• _About this exercise_
Your task is to output the data exactly as it stands.

Collection entries:
=-=-=

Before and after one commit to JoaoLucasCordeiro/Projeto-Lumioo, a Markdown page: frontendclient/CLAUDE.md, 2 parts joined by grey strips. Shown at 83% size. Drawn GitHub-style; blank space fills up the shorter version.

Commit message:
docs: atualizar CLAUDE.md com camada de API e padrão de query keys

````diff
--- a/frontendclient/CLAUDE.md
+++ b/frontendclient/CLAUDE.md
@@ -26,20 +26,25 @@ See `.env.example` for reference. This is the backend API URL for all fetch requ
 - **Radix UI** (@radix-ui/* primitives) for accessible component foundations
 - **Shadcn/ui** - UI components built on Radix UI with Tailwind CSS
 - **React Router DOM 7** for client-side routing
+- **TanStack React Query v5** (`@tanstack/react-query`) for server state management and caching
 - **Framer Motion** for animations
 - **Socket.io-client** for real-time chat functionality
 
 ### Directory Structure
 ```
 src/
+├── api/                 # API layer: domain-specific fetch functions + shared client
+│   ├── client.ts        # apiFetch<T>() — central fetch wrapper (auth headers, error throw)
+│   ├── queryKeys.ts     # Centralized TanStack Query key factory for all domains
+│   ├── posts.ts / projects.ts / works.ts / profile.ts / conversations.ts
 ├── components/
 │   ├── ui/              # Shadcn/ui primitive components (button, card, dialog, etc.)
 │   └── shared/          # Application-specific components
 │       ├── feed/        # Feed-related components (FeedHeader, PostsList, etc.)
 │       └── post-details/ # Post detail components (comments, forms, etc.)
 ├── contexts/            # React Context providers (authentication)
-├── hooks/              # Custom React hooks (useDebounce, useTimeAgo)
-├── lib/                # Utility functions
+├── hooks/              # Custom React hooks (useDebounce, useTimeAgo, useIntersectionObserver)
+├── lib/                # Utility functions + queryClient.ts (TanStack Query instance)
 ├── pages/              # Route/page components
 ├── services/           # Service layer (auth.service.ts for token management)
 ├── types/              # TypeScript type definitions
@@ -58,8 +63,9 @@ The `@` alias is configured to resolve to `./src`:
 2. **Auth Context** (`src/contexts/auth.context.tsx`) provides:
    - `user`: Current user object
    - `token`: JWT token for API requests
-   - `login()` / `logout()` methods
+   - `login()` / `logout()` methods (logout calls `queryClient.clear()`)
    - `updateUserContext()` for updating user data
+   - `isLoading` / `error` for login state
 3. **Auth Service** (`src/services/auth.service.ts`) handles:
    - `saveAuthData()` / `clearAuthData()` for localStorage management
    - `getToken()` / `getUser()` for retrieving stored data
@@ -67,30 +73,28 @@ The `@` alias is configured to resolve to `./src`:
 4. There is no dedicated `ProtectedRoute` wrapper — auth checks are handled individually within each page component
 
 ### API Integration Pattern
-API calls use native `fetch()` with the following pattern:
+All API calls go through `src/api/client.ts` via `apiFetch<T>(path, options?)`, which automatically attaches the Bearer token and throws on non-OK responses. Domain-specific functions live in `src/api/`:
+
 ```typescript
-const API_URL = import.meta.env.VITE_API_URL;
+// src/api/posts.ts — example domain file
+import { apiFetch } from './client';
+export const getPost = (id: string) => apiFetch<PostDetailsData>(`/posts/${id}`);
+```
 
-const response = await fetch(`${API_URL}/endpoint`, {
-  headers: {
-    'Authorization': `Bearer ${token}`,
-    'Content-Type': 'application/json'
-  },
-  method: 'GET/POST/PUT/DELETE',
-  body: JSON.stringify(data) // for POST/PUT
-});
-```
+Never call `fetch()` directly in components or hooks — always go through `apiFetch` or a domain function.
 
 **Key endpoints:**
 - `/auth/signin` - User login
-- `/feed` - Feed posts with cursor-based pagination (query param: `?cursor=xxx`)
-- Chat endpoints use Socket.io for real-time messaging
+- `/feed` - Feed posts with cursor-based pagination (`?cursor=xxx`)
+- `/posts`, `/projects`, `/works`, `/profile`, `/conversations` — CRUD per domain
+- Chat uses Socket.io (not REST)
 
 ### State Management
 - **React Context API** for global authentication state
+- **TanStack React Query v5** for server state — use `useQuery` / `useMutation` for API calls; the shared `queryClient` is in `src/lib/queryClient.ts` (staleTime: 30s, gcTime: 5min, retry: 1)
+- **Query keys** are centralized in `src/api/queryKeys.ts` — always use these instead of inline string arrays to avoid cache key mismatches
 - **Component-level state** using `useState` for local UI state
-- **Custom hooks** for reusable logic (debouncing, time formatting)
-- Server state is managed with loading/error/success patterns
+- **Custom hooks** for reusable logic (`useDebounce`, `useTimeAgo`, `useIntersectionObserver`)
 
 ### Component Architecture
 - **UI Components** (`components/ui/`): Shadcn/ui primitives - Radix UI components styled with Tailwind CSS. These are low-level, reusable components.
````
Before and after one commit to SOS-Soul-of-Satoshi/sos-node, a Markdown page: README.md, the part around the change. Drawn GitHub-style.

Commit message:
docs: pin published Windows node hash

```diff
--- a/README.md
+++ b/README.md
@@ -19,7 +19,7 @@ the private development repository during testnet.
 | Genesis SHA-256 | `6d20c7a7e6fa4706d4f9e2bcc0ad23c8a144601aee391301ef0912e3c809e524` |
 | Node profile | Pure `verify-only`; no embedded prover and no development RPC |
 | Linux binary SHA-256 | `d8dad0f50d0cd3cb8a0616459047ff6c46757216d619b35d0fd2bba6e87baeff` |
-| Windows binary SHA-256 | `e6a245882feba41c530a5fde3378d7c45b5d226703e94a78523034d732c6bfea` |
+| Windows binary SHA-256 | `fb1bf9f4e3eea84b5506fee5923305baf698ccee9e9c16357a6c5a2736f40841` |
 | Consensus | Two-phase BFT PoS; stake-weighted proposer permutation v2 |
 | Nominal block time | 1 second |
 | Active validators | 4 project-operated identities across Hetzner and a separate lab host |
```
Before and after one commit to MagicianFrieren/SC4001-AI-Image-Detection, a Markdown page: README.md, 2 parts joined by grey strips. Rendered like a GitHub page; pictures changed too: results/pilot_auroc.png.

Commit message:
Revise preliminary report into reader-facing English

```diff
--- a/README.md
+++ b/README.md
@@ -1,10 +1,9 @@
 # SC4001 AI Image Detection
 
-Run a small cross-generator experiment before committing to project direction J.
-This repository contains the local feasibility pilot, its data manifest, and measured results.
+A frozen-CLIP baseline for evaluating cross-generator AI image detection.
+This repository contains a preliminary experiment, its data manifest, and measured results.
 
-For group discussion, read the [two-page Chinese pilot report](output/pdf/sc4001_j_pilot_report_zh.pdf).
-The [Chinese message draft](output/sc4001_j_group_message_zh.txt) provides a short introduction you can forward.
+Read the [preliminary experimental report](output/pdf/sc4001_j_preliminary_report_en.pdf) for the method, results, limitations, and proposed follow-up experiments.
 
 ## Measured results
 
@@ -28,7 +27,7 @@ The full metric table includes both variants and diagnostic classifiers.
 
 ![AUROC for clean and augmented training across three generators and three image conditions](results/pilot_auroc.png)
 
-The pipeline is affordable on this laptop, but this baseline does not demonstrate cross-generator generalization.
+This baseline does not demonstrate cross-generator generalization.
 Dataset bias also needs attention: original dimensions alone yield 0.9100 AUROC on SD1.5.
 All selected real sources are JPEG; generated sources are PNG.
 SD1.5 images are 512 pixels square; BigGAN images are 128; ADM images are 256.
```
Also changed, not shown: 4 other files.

=-=-=

• _Solution_
Before and after one commit to JoaoLucasCordeiro/Projeto-Lumioo, a Markdown page: frontendclient/CLAUDE.md, 2 parts joined by grey strips. Shown at 83% size. Drawn GitHub-style; blank space fills up the shorter version.

Commit message:
docs: atualizar CLAUDE.md com camada de API e padrão de query keys

````diff
--- a/frontendclient/CLAUDE.md
+++ b/frontendclient/CLAUDE.md
@@ -26,20 +26,25 @@ See `.env.example` for reference. This is the backend API URL for all fetch requ
 - **Radix UI** (@radix-ui/* primitives) for accessible component foundations
 - **Shadcn/ui** - UI components built on Radix UI with Tailwind CSS
 - **React Router DOM 7** for client-side routing
+- **TanStack React Query v5** (`@tanstack/react-query`) for server state management and caching
 - **Framer Motion** for animations
 - **Socket.io-client** for real-time chat functionality
 
 ### Directory Structure
 ```
 src/
+├── api/                 # API layer: domain-specific fetch functions + shared client
+│   ├── client.ts        # apiFetch<T>() — central fetch wrapper (auth headers, error throw)
+│   ├── queryKeys.ts     # Centralized TanStack Query key factory for all domains
+│   ├── posts.ts / projects.ts / works.ts / profile.ts / conversations.ts
 ├── components/
 │   ├── ui/              # Shadcn/ui primitive components (button, card, dialog, etc.)
 │   └── shared/          # Application-specific components
 │       ├── feed/        # Feed-related components (FeedHeader, PostsList, etc.)
 │       └── post-details/ # Post detail components (comments, forms, etc.)
 ├── contexts/            # React Context providers (authentication)
-├── hooks/              # Custom React hooks (useDebounce, useTimeAgo)
-├── lib/                # Utility functions
+├── hooks/              # Custom React hooks (useDebounce, useTimeAgo, useIntersectionObserver)
+├── lib/                # Utility functions + queryClient.ts (TanStack Query instance)
 ├── pages/              # Route/page components
 ├── services/           # Service layer (auth.service.ts for token management)
 ├── types/              # TypeScript type definitions
@@ -58,8 +63,9 @@ The `@` alias is configured to resolve to `./src`:
 2. **Auth Context** (`src/contexts/auth.context.tsx`) provides:
    - `user`: Current user object
    - `token`: JWT token for API requests
-   - `login()` / `logout()` methods
+   - `login()` / `logout()` methods (logout calls `queryClient.clear()`)
    - `updateUserContext()` for updating user data
+   - `isLoading` / `error` for login state
 3. **Auth Service** (`src/services/auth.service.ts`) handles:
    - `saveAuthData()` / `clearAuthData()` for localStorage management
    - `getToken()` / `getUser()` for retrieving stored data
@@ -67,30 +73,28 @@ The `@` alias is configured to resolve to `./src`:
 4. There is no dedicated `ProtectedRoute` wrapper — auth checks are handled individually within each page component
 
 ### API Integration Pattern
-API calls use native `fetch()` with the following pattern:
+All API calls go through `src/api/client.ts` via `apiFetch<T>(path, options?)`, which automatically attaches the Bearer token and throws on non-OK responses. Domain-specific functions live in `src/api/`:
+
 ```typescript
-const API_URL = import.meta.env.VITE_API_URL;
+// src/api/posts.ts — example domain file
+import { apiFetch } from './client';
+export const getPost = (id: string) => apiFetch<PostDetailsData>(`/posts/${id}`);
+```
 
-const response = await fetch(`${API_URL}/endpoint`, {
-  headers: {
-    'Authorization': `Bearer ${token}`,
-    'Content-Type': 'application/json'
-  },
-  method: 'GET/POST/PUT/DELETE',
-  body: JSON.stringify(data) // for POST/PUT
-});
-```
+Never call `fetch()` directly in components or hooks — always go through `apiFetch` or a domain function.
 
 **Key endpoints:**
 - `/auth/signin` - User login
-- `/feed` - Feed posts with cursor-based pagination (query param: `?cursor=xxx`)
-- Chat endpoints use Socket.io for real-time messaging
+- `/feed` - Feed posts with cursor-based pagination (`?cursor=xxx`)
+- `/posts`, `/projects`, `/works`, `/profile`, `/conversations` — CRUD per domain
+- Chat uses Socket.io (not REST)
 
 ### State Management
 - **React Context API** for global authentication state
+- **TanStack React Query v5** for server state — use `useQuery` / `useMutation` for API calls; the shared `queryClient` is in `src/lib/queryClient.ts` (staleTime: 30s, gcTime: 5min, retry: 1)
+- **Query keys** are centralized in `src/api/queryKeys.ts` — always use these instead of inline string arrays to avoid cache key mismatches
 - **Component-level state** using `useState` for local UI state
-- **Custom hooks** for reusable logic (debouncing, time formatting)
-- Server state is managed with loading/error/success patterns
+- **Custom hooks** for reusable logic (`useDebounce`, `useTimeAgo`, `useIntersectionObserver`)
 
 ### Component Architecture
 - **UI Components** (`components/ui/`): Shadcn/ui primitives - Radix UI components styled with Tailwind CSS. These are low-level, reusable components.
````
Before and after one commit to SOS-Soul-of-Satoshi/sos-node, a Markdown page: README.md, the part around the change. Drawn GitHub-style.

Commit message:
docs: pin published Windows node hash

```diff
--- a/README.md
+++ b/README.md
@@ -19,7 +19,7 @@ the private development repository during testnet.
 | Genesis SHA-256 | `6d20c7a7e6fa4706d4f9e2bcc0ad23c8a144601aee391301ef0912e3c809e524` |
 | Node profile | Pure `verify-only`; no embedded prover and no development RPC |
 | Linux binary SHA-256 | `d8dad0f50d0cd3cb8a0616459047ff6c46757216d619b35d0fd2bba6e87baeff` |
-| Windows binary SHA-256 | `e6a245882feba41c530a5fde3378d7c45b5d226703e94a78523034d732c6bfea` |
+| Windows binary SHA-256 | `fb1bf9f4e3eea84b5506fee5923305baf698ccee9e9c16357a6c5a2736f40841` |
 | Consensus | Two-phase BFT PoS; stake-weighted proposer permutation v2 |
 | Nominal block time | 1 second |
 | Active validators | 4 project-operated identities across Hetzner and a separate lab host |
```
Before and after one commit to MagicianFrieren/SC4001-AI-Image-Detection, a Markdown page: README.md, 2 parts joined by grey strips. Rendered like a GitHub page; pictures changed too: results/pilot_auroc.png.

Commit message:
Revise preliminary report into reader-facing English

```diff
--- a/README.md
+++ b/README.md
@@ -1,10 +1,9 @@
 # SC4001 AI Image Detection
 
-Run a small cross-generator experiment before committing to project direction J.
-This repository contains the local feasibility pilot, its data manifest, and measured results.
+A frozen-CLIP baseline for evaluating cross-generator AI image detection.
+This repository contains a preliminary experiment, its data manifest, and measured results.
 
-For group discussion, read the [two-page Chinese pilot report](output/pdf/sc4001_j_pilot_report_zh.pdf).
-The [Chinese message draft](output/sc4001_j_group_message_zh.txt) provides a short introduction you can forward.
+Read the [preliminary experimental report](output/pdf/sc4001_j_preliminary_report_en.pdf) for the method, results, limitations, and proposed follow-up experiments.
 
 ## Measured results
 
@@ -28,7 +27,7 @@ The full metric table includes both variants and diagnostic classifiers.
 
 ![AUROC for clean and augmented training across three generators and three image conditions](results/pilot_auroc.png)
 
-The pipeline is affordable on this laptop, but this baseline does not demonstrate cross-generator generalization.
+This baseline does not demonstrate cross-generator generalization.
 Dataset bias also needs attention: original dimensions alone yield 0.9100 AUROC on SD1.5.
 All selected real sources are JPEG; generated sources are PNG.
 SD1.5 images are 512 pixels square; BigGAN images are 128; ADM images are 256.
```
Also changed, not shown: 4 other files.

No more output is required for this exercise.